To do: Considering the entries that follow, report how many lines include the string "mark", giving the number alone.

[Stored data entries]
BEGIN

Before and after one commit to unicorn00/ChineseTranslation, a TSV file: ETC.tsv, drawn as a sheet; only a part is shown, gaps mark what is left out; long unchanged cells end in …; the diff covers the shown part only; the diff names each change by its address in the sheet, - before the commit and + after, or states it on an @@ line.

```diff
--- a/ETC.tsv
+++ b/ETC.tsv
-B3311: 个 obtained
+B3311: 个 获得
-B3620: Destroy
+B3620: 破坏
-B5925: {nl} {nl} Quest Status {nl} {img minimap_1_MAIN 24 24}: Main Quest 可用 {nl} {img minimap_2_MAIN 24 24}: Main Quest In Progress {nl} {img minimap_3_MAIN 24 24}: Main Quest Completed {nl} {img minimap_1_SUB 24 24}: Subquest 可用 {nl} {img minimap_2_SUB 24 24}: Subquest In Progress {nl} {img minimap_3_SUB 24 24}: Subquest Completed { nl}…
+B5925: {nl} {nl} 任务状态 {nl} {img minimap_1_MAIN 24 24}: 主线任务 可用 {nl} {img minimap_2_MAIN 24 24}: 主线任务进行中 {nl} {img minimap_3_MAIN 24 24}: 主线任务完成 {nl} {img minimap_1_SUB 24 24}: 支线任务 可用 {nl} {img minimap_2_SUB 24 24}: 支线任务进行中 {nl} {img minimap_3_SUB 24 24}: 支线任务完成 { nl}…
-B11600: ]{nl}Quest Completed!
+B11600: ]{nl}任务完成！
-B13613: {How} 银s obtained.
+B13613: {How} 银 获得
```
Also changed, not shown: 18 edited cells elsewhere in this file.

END
BEGIN

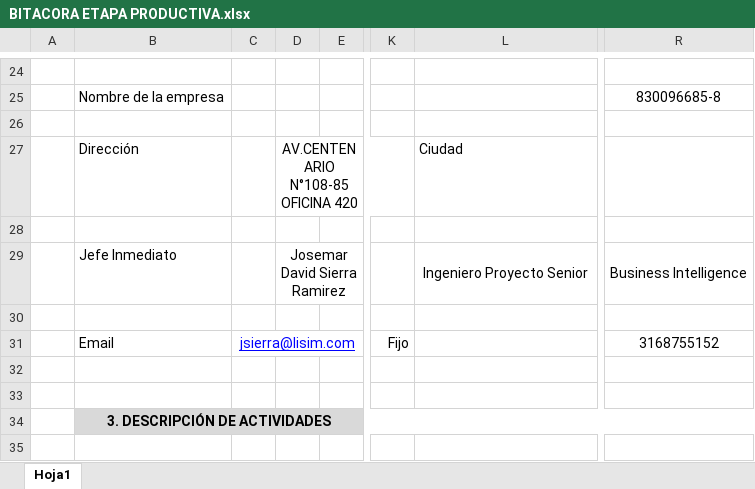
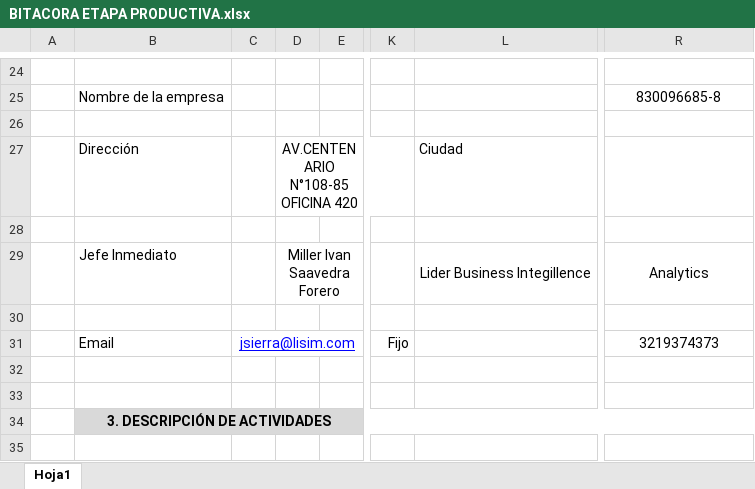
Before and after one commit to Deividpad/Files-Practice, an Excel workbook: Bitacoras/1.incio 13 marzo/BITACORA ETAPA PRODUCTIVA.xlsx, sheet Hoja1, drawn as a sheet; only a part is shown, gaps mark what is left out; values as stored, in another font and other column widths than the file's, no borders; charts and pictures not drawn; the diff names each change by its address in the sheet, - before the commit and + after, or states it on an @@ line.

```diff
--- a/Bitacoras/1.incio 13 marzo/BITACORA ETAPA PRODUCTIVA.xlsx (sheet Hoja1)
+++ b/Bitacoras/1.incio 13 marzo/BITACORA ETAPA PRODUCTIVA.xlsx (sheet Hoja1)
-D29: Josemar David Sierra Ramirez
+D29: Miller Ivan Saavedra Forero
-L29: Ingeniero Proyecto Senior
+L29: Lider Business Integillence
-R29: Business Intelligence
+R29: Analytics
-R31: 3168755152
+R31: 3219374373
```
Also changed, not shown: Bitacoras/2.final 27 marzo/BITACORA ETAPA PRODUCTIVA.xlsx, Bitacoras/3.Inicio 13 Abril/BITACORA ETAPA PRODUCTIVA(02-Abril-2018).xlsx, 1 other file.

END

Exercise output: 2